Christopher Mims predicts that artificial intelligence will increasingly put white collar, professional workers out of work. That means people who blog. 🙂 Muriel Clauson, of Singularity University, says “Education is often touted as the answer to the skills gap, but it is generally a blunt instrument.” She recommends this system:
First, break down every job into the smallest tasks. Then, figure out which of those tasks can be automated. The jobs that include those tasks are the ones at risk.
Second, assess what skills each person has, and compare those skills with the tasks, across all of the jobs, that can’t be automated. That would give you a pretty good idea of how to match up people with the remaining jobs. Each person would probably be missing a few of the tasks for any given job, so this “task mapping” assessment system would tell you how to design universities and other educational organizations.

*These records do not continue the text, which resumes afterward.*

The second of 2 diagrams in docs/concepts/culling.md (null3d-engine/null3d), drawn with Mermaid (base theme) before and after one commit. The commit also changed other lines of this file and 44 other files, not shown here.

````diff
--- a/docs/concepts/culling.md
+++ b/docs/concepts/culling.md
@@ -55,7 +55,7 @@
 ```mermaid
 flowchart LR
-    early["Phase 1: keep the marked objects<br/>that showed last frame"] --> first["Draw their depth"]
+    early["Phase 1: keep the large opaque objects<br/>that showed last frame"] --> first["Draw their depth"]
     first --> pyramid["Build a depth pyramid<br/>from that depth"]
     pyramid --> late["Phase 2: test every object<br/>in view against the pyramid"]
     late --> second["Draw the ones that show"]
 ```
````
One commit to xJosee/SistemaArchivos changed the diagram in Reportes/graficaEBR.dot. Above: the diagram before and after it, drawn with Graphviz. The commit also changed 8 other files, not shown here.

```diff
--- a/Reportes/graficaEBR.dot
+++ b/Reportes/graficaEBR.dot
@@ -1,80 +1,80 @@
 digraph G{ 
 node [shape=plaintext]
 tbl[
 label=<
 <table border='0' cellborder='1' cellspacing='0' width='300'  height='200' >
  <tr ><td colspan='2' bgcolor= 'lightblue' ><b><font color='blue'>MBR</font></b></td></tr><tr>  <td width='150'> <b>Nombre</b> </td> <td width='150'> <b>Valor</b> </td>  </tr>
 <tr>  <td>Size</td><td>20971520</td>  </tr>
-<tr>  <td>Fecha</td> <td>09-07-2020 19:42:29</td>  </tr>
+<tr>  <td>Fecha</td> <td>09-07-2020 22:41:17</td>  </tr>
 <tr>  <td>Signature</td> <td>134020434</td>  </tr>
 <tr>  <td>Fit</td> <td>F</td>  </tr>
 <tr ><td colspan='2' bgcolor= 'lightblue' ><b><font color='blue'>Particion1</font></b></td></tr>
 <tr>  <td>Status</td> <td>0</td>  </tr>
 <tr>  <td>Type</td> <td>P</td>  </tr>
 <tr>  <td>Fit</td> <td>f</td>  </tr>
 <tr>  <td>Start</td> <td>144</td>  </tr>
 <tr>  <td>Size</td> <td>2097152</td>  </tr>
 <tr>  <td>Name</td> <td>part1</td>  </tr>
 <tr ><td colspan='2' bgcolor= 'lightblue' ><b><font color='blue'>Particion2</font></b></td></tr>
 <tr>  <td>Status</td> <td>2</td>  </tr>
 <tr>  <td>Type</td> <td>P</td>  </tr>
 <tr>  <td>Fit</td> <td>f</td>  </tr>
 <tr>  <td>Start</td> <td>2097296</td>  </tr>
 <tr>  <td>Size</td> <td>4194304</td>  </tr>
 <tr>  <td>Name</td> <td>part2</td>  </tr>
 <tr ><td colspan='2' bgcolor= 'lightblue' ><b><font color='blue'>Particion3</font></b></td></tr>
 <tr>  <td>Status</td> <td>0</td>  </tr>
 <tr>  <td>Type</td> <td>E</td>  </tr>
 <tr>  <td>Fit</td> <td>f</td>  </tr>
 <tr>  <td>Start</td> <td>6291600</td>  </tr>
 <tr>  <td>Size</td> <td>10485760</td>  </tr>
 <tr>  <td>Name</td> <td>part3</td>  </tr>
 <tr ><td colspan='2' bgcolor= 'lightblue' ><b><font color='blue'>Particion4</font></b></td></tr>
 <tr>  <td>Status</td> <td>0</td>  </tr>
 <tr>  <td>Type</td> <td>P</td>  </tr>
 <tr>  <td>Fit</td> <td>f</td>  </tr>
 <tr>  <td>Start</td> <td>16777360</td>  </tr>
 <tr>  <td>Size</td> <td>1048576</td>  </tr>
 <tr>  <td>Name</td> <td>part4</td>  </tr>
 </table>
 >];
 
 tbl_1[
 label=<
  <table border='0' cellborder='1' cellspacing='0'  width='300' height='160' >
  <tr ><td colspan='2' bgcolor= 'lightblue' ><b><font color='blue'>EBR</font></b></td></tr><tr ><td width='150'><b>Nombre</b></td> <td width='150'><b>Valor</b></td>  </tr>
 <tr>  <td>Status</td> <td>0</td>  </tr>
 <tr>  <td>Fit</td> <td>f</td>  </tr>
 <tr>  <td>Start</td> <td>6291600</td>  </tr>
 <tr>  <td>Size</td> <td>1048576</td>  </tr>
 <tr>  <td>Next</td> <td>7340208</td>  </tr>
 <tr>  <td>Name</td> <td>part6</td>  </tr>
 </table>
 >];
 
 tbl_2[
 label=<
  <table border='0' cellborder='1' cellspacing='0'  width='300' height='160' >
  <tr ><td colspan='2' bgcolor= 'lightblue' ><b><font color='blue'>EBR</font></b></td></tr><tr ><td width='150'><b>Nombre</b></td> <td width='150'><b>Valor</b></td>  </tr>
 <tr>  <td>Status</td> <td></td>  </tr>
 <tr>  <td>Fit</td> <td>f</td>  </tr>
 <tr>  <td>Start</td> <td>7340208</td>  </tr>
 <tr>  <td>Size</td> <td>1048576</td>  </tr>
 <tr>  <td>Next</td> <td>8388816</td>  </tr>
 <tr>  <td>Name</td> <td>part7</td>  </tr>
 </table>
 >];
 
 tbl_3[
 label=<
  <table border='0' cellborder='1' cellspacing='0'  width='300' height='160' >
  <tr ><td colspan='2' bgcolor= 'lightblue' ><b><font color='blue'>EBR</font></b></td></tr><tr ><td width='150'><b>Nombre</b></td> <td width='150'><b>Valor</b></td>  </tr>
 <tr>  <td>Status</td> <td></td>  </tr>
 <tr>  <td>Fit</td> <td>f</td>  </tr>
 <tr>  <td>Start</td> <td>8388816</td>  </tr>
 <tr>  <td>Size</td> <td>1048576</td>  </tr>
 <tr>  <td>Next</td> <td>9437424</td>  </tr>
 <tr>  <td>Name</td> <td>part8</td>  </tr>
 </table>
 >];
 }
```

I’ve always been nervous about designing education based on what jobs currently exist. It’s because today’s jobs are always going away, or transforming, and new jobs are emerging all the time. Those new jobs often involve new “tasks” that wouldn’t show up using any system based on today’s jobs. So the real challenge faced by education reformers, and education researchers like myself, is: What are the deeper, higher level skills that apply broadly across a wide range of tasks? Those are the skills that make you adaptable, ready to grow and change with the economy.
In my 2007 book Group Genius, I predicted that the organization of the future would drive innovation with collaboration.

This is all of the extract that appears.